The government's immigration bill, described as a potential ‘hammer blow' to the hospitality industry, is to return to the House of Commons today.
The bill looks to repeal EU freedom of movement and introduce the framework of a points-based system that will favour those workers judged to be ‘high-skilled'. The government had planned to introduce the policy from January 2021.
Prospective workers will need a job offer from a sponsored employer with a minimum salary of £25,600 – although there is a suggestion this could drop to £20,480 in industries with staff shortages if other conditions are met – as well as meeting a minimum English language standard.
Even if these requirements are met, potential employees will need to tot up 70 points in a system that prioritises high salaries and qualifications, with the Home Office estimating that 70% of the UK's current EU workforce would not meet the new requirements.
There have been hopes that opposition to the bill could increase, in the face of gratitude for the work of many frontline workers during the coronavirus crisis. Labour's shadow home secretary Nick Thomas-Symonds told BBC Radio 4's Today programme: "We see the clap for carers on a Thursday evening. It is wrong to then say on a Monday that you are unskilled, and that people with those skills are not welcome in this country."

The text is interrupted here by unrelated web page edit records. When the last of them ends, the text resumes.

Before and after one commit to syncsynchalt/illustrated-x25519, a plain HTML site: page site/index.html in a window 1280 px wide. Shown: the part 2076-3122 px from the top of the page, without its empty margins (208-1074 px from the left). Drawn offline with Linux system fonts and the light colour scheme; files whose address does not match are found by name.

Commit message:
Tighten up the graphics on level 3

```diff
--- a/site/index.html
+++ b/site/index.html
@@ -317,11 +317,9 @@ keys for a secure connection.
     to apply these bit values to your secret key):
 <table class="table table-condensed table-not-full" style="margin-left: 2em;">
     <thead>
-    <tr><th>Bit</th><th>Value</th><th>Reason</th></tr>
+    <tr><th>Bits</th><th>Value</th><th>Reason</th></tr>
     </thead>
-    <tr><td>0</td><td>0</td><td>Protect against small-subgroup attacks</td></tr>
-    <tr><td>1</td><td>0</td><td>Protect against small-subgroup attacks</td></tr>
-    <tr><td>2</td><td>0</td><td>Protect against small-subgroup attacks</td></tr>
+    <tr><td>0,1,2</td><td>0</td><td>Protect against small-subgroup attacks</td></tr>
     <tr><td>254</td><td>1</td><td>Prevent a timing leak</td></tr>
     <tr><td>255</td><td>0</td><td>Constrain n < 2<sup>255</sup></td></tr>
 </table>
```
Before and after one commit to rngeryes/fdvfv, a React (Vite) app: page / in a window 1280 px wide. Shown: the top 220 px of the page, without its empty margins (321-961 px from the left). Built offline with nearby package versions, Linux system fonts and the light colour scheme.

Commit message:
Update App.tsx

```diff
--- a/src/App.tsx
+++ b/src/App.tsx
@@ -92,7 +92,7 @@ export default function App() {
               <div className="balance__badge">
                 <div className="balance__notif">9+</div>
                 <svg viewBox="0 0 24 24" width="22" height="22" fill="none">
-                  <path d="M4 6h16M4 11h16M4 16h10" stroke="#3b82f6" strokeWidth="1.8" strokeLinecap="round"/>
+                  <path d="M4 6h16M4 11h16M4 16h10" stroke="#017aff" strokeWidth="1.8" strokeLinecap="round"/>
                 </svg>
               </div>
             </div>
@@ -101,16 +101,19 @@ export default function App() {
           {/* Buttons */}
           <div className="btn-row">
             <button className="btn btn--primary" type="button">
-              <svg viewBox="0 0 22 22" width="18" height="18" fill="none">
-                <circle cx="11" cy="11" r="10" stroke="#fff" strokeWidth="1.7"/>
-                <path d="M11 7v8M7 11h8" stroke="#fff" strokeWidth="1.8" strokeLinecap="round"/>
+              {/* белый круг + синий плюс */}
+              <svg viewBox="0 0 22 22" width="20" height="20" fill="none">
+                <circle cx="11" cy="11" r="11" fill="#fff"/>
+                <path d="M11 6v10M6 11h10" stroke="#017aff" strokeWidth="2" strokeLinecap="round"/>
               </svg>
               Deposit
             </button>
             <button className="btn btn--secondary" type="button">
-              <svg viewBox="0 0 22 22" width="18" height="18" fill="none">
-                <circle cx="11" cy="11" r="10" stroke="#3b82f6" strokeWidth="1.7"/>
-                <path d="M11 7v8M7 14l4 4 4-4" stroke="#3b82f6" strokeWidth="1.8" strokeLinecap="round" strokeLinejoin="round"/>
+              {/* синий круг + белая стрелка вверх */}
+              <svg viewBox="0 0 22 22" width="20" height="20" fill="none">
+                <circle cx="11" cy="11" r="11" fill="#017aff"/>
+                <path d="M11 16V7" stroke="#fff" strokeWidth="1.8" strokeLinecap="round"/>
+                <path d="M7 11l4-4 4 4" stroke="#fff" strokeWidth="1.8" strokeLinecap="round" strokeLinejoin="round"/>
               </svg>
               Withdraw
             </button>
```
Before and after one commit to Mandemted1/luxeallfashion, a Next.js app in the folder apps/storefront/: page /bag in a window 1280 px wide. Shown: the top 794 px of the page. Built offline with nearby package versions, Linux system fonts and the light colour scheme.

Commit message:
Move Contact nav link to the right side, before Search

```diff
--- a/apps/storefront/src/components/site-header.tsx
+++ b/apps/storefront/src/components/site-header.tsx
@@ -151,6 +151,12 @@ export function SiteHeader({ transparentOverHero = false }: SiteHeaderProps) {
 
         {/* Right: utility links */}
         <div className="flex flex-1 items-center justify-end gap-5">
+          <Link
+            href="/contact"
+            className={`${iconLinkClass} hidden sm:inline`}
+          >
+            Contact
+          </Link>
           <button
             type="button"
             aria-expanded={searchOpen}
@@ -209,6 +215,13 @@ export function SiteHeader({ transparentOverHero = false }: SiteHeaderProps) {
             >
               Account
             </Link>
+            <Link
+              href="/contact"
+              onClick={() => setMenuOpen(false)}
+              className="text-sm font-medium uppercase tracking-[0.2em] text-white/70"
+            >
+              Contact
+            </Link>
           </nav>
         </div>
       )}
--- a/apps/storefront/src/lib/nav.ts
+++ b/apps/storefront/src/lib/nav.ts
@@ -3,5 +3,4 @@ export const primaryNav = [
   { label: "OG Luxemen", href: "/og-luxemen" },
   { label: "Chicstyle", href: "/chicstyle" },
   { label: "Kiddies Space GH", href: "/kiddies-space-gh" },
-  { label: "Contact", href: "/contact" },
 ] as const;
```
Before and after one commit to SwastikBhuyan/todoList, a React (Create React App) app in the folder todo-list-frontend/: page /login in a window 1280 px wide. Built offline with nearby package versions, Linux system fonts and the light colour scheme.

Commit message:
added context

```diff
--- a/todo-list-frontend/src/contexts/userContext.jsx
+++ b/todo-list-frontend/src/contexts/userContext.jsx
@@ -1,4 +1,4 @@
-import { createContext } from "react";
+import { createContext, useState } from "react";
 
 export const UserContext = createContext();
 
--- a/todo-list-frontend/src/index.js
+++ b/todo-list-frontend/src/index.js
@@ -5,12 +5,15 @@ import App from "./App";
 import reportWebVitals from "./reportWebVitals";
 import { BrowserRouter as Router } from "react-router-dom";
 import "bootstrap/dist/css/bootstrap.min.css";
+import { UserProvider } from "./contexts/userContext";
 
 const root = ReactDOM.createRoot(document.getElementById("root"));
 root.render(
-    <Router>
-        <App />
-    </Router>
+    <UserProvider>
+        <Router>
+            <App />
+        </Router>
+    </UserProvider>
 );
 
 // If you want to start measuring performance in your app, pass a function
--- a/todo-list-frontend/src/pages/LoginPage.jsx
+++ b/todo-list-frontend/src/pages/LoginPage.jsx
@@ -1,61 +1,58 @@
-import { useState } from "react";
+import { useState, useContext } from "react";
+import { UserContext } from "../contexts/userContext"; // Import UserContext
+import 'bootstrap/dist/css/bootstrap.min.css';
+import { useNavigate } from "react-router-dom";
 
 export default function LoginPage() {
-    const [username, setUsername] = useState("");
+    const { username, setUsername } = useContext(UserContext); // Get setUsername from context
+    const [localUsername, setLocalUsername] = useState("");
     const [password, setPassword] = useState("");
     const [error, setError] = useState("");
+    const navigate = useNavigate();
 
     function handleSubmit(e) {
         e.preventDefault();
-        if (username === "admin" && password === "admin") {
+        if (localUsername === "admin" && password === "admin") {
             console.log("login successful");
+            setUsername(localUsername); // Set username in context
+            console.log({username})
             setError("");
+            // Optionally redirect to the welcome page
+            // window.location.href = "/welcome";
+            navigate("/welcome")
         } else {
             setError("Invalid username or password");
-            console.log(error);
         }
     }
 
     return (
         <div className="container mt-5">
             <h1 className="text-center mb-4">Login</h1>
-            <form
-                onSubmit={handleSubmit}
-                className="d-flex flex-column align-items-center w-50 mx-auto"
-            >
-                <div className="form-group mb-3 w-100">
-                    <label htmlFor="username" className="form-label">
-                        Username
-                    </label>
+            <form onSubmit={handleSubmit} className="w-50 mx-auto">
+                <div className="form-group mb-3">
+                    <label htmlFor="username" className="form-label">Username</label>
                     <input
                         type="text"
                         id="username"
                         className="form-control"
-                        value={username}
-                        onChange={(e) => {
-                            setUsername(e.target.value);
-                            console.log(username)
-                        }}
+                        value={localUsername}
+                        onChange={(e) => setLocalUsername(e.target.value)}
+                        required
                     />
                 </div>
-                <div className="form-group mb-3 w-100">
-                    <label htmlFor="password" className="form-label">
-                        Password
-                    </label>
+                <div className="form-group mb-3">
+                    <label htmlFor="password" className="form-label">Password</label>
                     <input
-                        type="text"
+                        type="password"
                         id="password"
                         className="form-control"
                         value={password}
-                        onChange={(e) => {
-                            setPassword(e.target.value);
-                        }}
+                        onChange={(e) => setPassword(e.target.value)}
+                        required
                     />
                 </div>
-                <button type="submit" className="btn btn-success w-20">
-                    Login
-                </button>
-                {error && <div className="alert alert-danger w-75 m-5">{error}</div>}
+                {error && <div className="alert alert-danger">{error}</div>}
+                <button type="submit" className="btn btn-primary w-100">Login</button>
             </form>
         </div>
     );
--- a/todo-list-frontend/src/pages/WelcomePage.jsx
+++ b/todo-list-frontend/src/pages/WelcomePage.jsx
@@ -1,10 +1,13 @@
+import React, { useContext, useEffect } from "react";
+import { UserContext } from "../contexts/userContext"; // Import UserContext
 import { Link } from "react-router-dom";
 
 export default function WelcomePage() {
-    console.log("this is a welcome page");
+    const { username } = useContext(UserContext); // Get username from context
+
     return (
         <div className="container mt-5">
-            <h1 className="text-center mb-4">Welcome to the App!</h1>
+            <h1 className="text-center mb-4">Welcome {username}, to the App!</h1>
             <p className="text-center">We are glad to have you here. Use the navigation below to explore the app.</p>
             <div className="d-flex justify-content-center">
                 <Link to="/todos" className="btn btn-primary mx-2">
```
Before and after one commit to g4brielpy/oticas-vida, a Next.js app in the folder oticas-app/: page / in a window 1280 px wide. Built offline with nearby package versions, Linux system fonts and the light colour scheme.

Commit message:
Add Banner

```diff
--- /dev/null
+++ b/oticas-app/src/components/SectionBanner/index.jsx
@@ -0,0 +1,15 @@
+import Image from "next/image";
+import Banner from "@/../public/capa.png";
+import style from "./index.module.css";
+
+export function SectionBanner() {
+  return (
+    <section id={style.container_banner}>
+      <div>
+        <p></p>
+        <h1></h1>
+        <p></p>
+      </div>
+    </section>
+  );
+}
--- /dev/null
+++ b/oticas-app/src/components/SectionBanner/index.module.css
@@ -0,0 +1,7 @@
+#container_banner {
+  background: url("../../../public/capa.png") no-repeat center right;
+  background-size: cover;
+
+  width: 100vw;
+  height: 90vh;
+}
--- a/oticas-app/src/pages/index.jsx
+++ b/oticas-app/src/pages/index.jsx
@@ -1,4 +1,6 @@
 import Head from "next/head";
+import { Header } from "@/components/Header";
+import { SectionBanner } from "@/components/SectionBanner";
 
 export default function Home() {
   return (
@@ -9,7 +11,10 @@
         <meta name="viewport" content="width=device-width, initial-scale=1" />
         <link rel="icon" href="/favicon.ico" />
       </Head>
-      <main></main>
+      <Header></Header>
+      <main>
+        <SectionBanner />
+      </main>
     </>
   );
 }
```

The Immigration and Social Security Co-ordination (EU Withdrawal) Bill will go before parliament for its second reading this afternoon.